GIVEN DATA =>
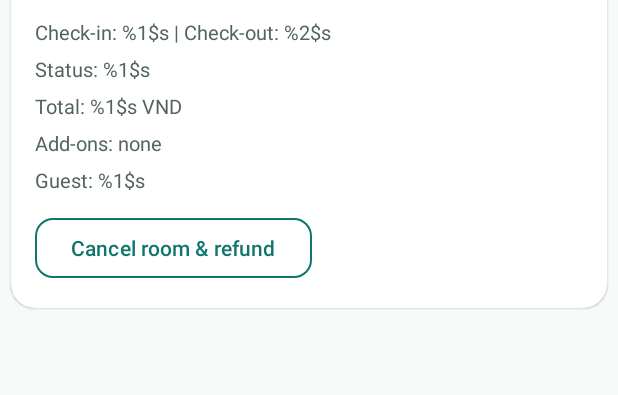
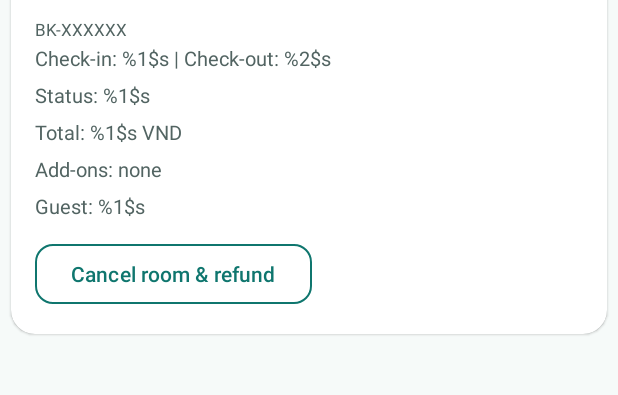
Before and after one commit to jerrylemin/HotelGo_ChuaBietTen, an Android app: the layout item_booking_card.xml on its own in the app's theme, with its tools: preview values and no code run, on a phone screen of 412 x 824 dp, the part 144-539 px from its top. Run offline under Robolectric (Android 15) with nearby library versions, the light colour scheme and no system bars.

Commit message:
feat: show stay status to clients
BookingHistoryAdapter now shows BK-XXXXXX short booking code and a
coloured stay-status badge (Da check-in / Da check-out / Qua han)
on each client booking card. Badge is hidden for pending/cancelled
bookings. Uses SupabaseRepository.resolveStayStatus() and
shortBookingCode() format helpers.

```diff
--- a/app/src/main/res/layout/item_booking_card.xml
+++ b/app/src/main/res/layout/item_booking_card.xml
@@ -56,11 +56,21 @@
             </LinearLayout>
         </LinearLayout>
 
+        <!-- Booking short code -->
+        <TextView
+            android:id="@+id/bookingItemCode"
+            android:layout_width="wrap_content"
+            android:layout_height="wrap_content"
+            android:layout_marginTop="@dimen/space_s"
+            android:textColor="@color/text_secondary"
+            android:textSize="11sp"
+            android:text="BK-XXXXXX" />
+
         <TextView
             android:id="@+id/bookingItemDates"
             android:layout_width="wrap_content"
             android:layout_height="wrap_content"
-            android:layout_marginTop="@dimen/space_s"
+            android:layout_marginTop="2dp"
             android:text="@string/booking_dates_format"
             android:textColor="@color/text_secondary"
             android:textSize="13sp" />
@@ -73,6 +83,22 @@
             android:text="@string/booking_status_format"
             android:textColor="@color/text_secondary"
             android:textSize="13sp" />
+
+        <!-- Stay status badge (shown for both admin and client) -->
+        <TextView
+            android:id="@+id/bookingItemStayStatus"
+            android:layout_width="wrap_content"
+            android:layout_height="wrap_content"
+            android:layout_marginTop="4dp"
+            android:paddingStart="8dp"
+            android:paddingEnd="8dp"
+            android:paddingTop="2dp"
+            android:paddingBottom="2dp"
+            android:textSize="11sp"
+            android:textStyle="bold"
+            android:textColor="@android:color/white"
+            android:background="@drawable/badge_status_bg"
+            android:visibility="gone" />
 
         <TextView
             android:id="@+id/bookingItemTotal"
```
Also changed, not shown: app/src/main/java/com/example/hotelapp_test2/ui/features/BookingHistoryAdapter.kt (+40 -0 lines).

TASK OBJECTIVE =>
The expected output is the complete listing, word for word, without any picture.

EXERCISE RESULT =>
Before and after one commit to jerrylemin/HotelGo_ChuaBietTen, an Android app: the layout item_booking_card.xml on its own in the app's theme, with its tools: preview values and no code run, on a phone screen of 412 x 824 dp, the part 144-539 px from its top. Run offline under Robolectric (Android 15) with nearby library versions, the light colour scheme and no system bars.

Commit message:
feat: show stay status to clients
BookingHistoryAdapter now shows BK-XXXXXX short booking code and a
coloured stay-status badge (Da check-in / Da check-out / Qua han)
on each client booking card. Badge is hidden for pending/cancelled
bookings. Uses SupabaseRepository.resolveStayStatus() and
shortBookingCode() format helpers.

```diff
--- a/app/src/main/res/layout/item_booking_card.xml
+++ b/app/src/main/res/layout/item_booking_card.xml
@@ -56,11 +56,21 @@
             </LinearLayout>
         </LinearLayout>
 
+        <!-- Booking short code -->
+        <TextView
+            android:id="@+id/bookingItemCode"
+            android:layout_width="wrap_content"
+            android:layout_height="wrap_content"
+            android:layout_marginTop="@dimen/space_s"
+            android:textColor="@color/text_secondary"
+            android:textSize="11sp"
+            android:text="BK-XXXXXX" />
+
         <TextView
             android:id="@+id/bookingItemDates"
             android:layout_width="wrap_content"
             android:layout_height="wrap_content"
-            android:layout_marginTop="@dimen/space_s"
+            android:layout_marginTop="2dp"
             android:text="@string/booking_dates_format"
             android:textColor="@color/text_secondary"
             android:textSize="13sp" />
@@ -73,6 +83,22 @@
             android:text="@string/booking_status_format"
             android:textColor="@color/text_secondary"
             android:textSize="13sp" />
+
+        <!-- Stay status badge (shown for both admin and client) -->
+        <TextView
+            android:id="@+id/bookingItemStayStatus"
+            android:layout_width="wrap_content"
+            android:layout_height="wrap_content"
+            android:layout_marginTop="4dp"
+            android:paddingStart="8dp"
+            android:paddingEnd="8dp"
+            android:paddingTop="2dp"
+            android:paddingBottom="2dp"
+            android:textSize="11sp"
+            android:textStyle="bold"
+            android:textColor="@android:color/white"
+            android:background="@drawable/badge_status_bg"
+            android:visibility="gone" />
 
         <TextView
             android:id="@+id/bookingItemTotal"
```
Also changed, not shown: app/src/main/java/com/example/hotelapp_test2/ui/features/BookingHistoryAdapter.kt (+40 -0 lines).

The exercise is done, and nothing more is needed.